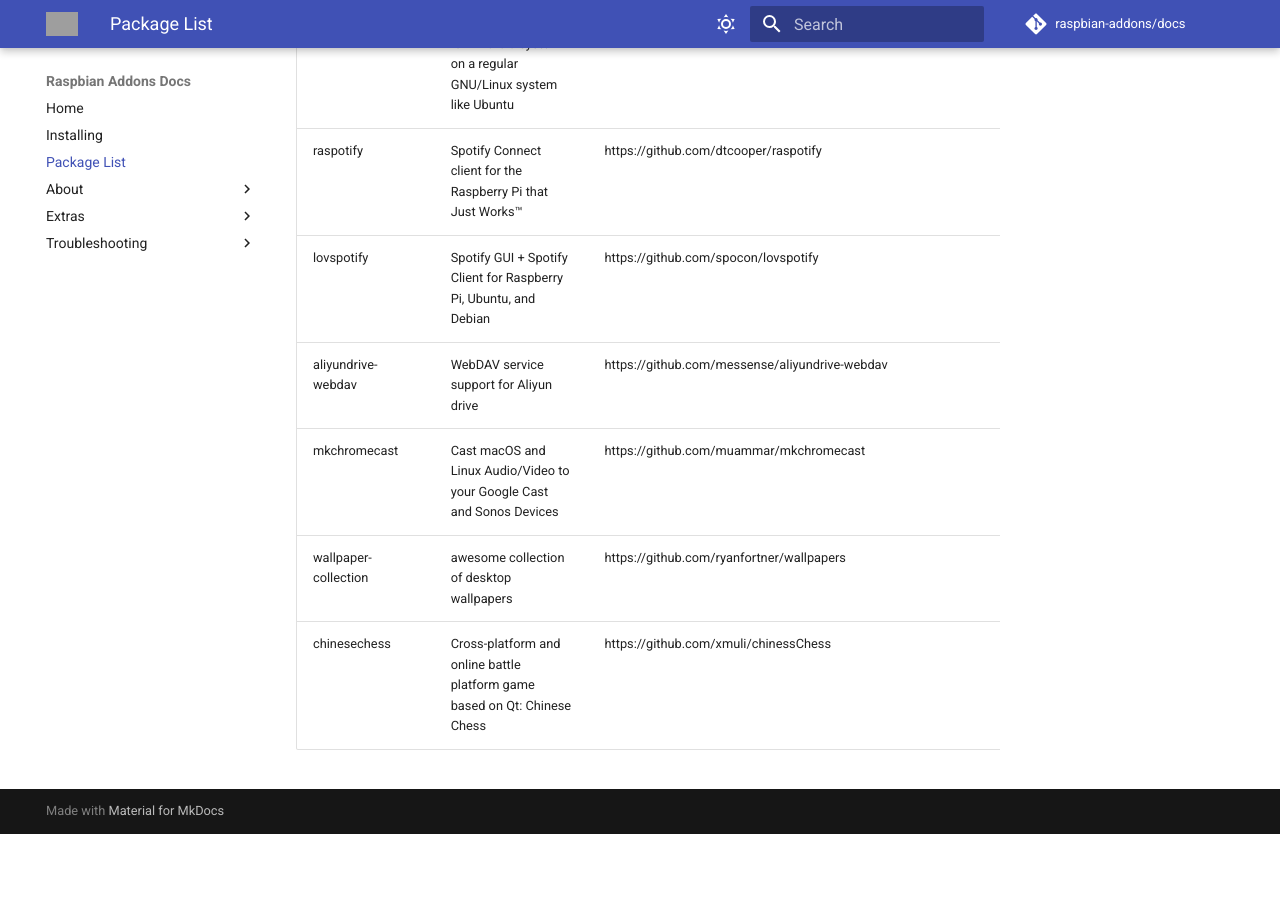
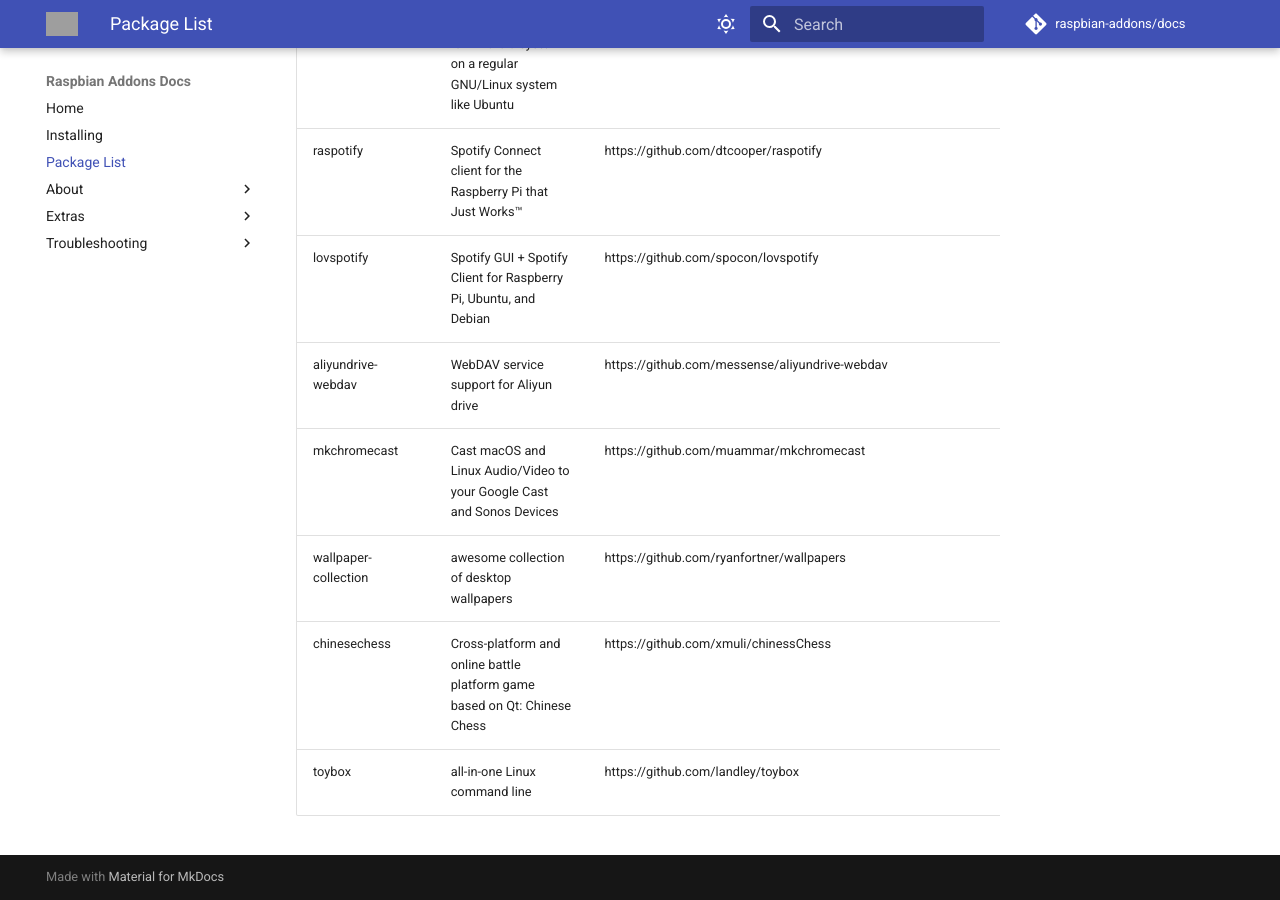
Before and after one commit to raspbian-addons/docs, an MkDocs documentation site: the page built from docs/package-list.md, in a window 1280 px wide and 900 px high, scrolled down 14244 px. Built offline with MkDocs 1.6.1 and Material for MkDocs 9.7.7, drawn with Linux system fonts in a browser that asks for light colours; comment, search, counter and statistics services are not loaded; before the commit the page ends 15078 px from its top, so only the background shows below that; grey boxes are pictures that could not be loaded.

Commit message:
packagelist: add toybox

```diff
--- a/docs/package-list.md
+++ b/docs/package-list.md
@@ -184,3 +184,4 @@
 | mkchromecast | Cast macOS and Linux Audio/Video to your Google Cast and Sonos Devices | https://github.com/muammar/mkchromecast |
 | wallpaper-collection | awesome collection of desktop wallpapers | https://github.com/ryanfortner/wallpapers |
 | chinesechess | Cross-platform and online battle platform game based on Qt: Chinese Chess | https://github.com/xmuli/chinessChess |
+| toybox | all-in-one Linux command line | https://github.com/landley/toybox |
```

# Task requirements:
If you see a picture in the listing, skip it while copying everything else exactly.

# Finished task:
Before and after one commit to raspbian-addons/docs, an MkDocs documentation site: the page built from docs/package-list.md, in a window 1280 px wide and 900 px high, scrolled down 14244 px. Built offline with MkDocs 1.6.1 and Material for MkDocs 9.7.7, drawn with Linux system fonts in a browser that asks for light colours; comment, search, counter and statistics services are not loaded; before the commit the page ends 15078 px from its top, so only the background shows below that; grey boxes are pictures that could not be loaded.

Commit message:
packagelist: add toybox

```diff
--- a/docs/package-list.md
+++ b/docs/package-list.md
@@ -184,3 +184,4 @@
 | mkchromecast | Cast macOS and Linux Audio/Video to your Google Cast and Sonos Devices | https://github.com/muammar/mkchromecast |
 | wallpaper-collection | awesome collection of desktop wallpapers | https://github.com/ryanfortner/wallpapers |
 | chinesechess | Cross-platform and online battle platform game based on Qt: Chinese Chess | https://github.com/xmuli/chinessChess |
+| toybox | all-in-one Linux command line | https://github.com/landley/toybox |
```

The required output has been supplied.